I would say that website design is more than just building the site. It is 50% creativity and imagination, 20% strategy, 20% content, and just 10% is the actual website layout. It is much more involved than most people think. Creating a website can be a very rewarding experience. It’s a chance to be creative and use imagination to build something people will see and interact with. But it’s also much more than just making the site. You need to be strategic about how you want people to use your site and what kind of content you’d like to include. And, of course, you need to build the site itself! If you’re feeling excited about creating a website, then it’s probably something you’ll enjoy doing. And who knows—you might even make a career out of it!
Now that you have completed the project, what advice would have been helpful at the start of the project?
Being professional and strategic when working with clients allows you to set yourself up for success and avoid unnecessary delays or cancellations. To prevent this, it is vital to be clear and concise when onboarding a new client. I learned how important it is to have a checklist of needed items and action steps for clients to complete before I start a project. This allows me and the client to be fully prepared for what is necessary for the project to begin. Taking care of this information can minimize the project time to avoid extra hassle. Clear and effective communication is essential for any successful project.
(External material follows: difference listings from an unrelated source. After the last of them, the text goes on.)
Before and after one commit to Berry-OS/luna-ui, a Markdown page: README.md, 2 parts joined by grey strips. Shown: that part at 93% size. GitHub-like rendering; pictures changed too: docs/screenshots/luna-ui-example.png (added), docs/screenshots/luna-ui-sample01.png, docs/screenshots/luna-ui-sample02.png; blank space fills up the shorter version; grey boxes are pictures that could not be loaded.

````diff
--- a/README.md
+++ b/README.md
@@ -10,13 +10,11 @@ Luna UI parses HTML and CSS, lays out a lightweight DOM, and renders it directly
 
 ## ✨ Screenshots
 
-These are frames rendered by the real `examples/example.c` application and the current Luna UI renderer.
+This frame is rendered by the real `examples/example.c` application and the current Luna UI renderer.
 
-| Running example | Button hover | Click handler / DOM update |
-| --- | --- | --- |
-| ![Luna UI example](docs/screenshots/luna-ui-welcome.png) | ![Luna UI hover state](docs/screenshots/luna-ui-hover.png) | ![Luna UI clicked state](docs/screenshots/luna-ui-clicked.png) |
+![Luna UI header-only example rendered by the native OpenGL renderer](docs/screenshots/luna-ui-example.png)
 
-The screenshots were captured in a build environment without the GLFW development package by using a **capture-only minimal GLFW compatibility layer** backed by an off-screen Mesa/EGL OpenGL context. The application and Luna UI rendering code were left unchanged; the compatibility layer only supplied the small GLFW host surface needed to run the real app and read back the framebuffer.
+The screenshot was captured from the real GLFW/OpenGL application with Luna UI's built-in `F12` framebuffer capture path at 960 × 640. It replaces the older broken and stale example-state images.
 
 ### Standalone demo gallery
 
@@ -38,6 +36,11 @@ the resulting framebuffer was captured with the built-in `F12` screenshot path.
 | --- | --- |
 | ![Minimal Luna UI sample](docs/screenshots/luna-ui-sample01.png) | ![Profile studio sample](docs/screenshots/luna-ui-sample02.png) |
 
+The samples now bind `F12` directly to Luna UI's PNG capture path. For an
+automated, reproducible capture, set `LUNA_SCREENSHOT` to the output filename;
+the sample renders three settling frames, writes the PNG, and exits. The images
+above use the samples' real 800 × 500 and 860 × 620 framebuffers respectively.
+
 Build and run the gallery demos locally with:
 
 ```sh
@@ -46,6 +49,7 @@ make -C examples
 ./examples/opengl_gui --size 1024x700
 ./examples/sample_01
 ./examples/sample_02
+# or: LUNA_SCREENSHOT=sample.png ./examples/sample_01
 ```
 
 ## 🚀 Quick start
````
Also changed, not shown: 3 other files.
What would you tell others to keep in mind when beginning work with a client?
Professionalism and strategy are two crucial factors to success when working with clients. I recommend setting clear expectations from the very beginning. This will help set the tone for a professional relationship and ensure that both parties are on the same page from day one. Furthermore, being comfortable communicating with the client is crucial. This way, the client will always be updated on the project’s status and will not be caught off guard by any surprises. Finally, maintaining regular communication will build trust and credibility with the client, which are both essential for a successful working relationship.
What do you love about web design?
I love the creativity and functionality behind a well-designed website. Surprisingly, I also enjoyed the copywriting and blog writing aspect. The possibilities and designs are endless when designing a website.
What do you enjoy about working with your clients?
I enjoy sharing my professional worth ethic and values, working with them closely, and creating a bigger impact by establishing a strong client relationship.
Do you have a particular focus for your business?
I focus on discovering brand personality and creating engaging messaging for each of my clients.
What does it feel like when you hand the “keys” over to your client for their brand new website?
It feels like you are rewarding the client with an Oscar or Grammy. The best part is when you see the smile on his or her face. That is the true fulfillment for me.
Connect With Us
Have you wondered what it is like to work as a web designer? Contact us today to chat about our web design certifications as well as all the other certifications we offer. We would be happy to talk with you about how we can help you reach your professional goals.
Our organization was proud to help facilitate the web design contest at the national SkillsUSA competition in Atlanta, GA from June 19-24, 2022. Our team arrived on Sunday, set up Monday and Tuesday, and ran the high school competition on Wednesday and post-secondary competition on Thursday. We also organized a Thursday evening debrief and meet and greet with industry professionals and participated in the overall awards ceremony on Friday evening. We would like to thank all our team members for using their vacation time to support SkillsUSA and the web design contest.
This year, the web design contest teams were greeted with messages in Spanish, German, Chinese, French and Arabic from our international members. One of the benefits of our organization is that our community is made up of members from all over the world, and our international experience and membership helps to craft the real-world challenges that our competition delivers. We are about helping to create and support whole professionals ready to work both domestically and internationally—especially in this age of remote work.
The competition was held at the Georgia World Congress Center, and the competitors were teams of two from different states in the country. The teams were tasked with creating websites for clients, all while completing specific tasks in the process to demonstrate web design proficiency.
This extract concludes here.